■ Exercise details ■
Identify, in the records below, every line where the string "design" appears, and copy each such line.

····················

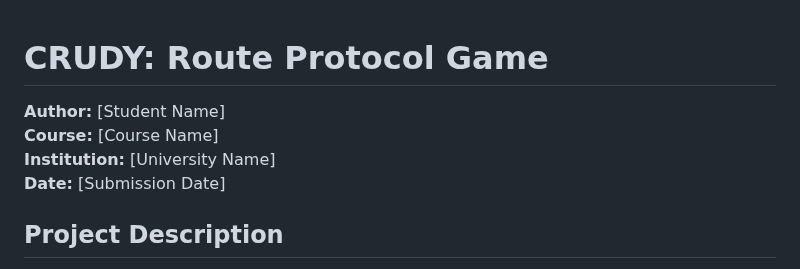
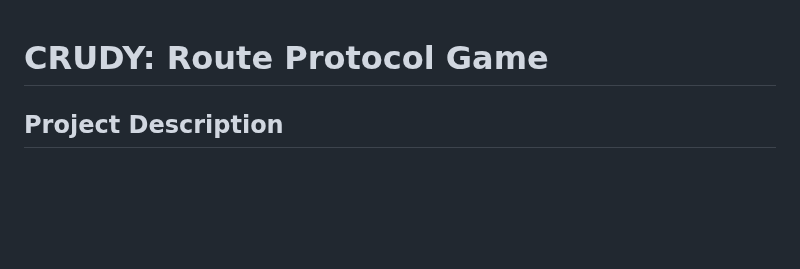
Before and after one commit to JTeban1/CrudyGame, a Markdown page: README.md, the part around the change. Rendered like a GitHub page; blank space fills up the shorter version.

```diff
--- a/README.md
+++ b/README.md
@@ -1,9 +1,4 @@
 # CRUDY: Route Protocol Game
-
-**Author:** [Student Name]
-**Course:** [Course Name]
-**Institution:** [University Name]
-**Date:** [Submission Date]
 
 ## Project Description
 
```
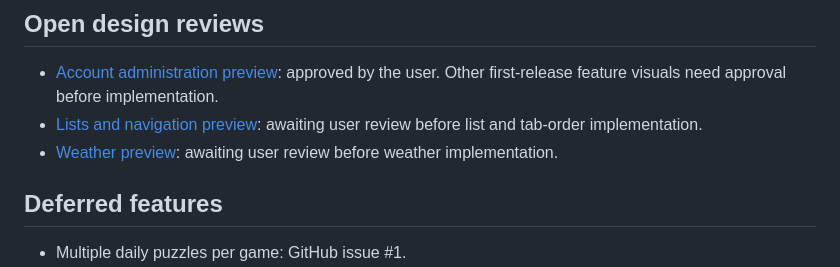
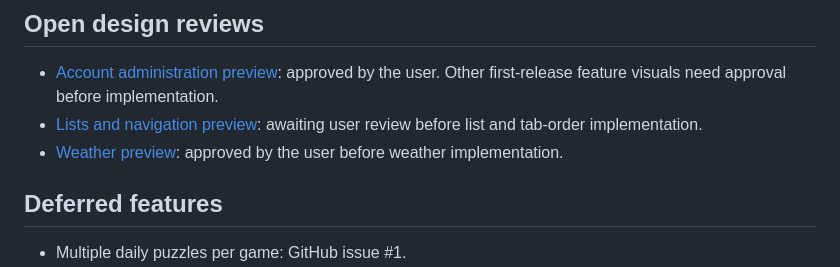
Before and after one commit to urfbound/rpi3b-llm-home-hub, a Markdown page: docs/PROJECT_PLAN.md, the part around the change. Rendered like a GitHub page.

Commit message:
Record Weather design approval

```diff
--- a/docs/PROJECT_PLAN.md
+++ b/docs/PROJECT_PLAN.md
@@ -345,7 +345,7 @@ the three games where it breaks ties.
   implementation.
 - [Lists and navigation preview](design/lists-navigation-preview.html):
   awaiting user review before list and tab-order implementation.
-- [Weather preview](design/weather-preview.html): awaiting user review before
+- [Weather preview](design/weather-preview.html): approved by the user before
   weather implementation.
 
 ## Deferred features
```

····················

■ Finished task ■
Record Weather design approval
 - [Lists and navigation preview](design/lists-navigation-preview.html):
-- [Weather preview](design/weather-preview.html): awaiting user review before
+- [Weather preview](design/weather-preview.html): approved by the user before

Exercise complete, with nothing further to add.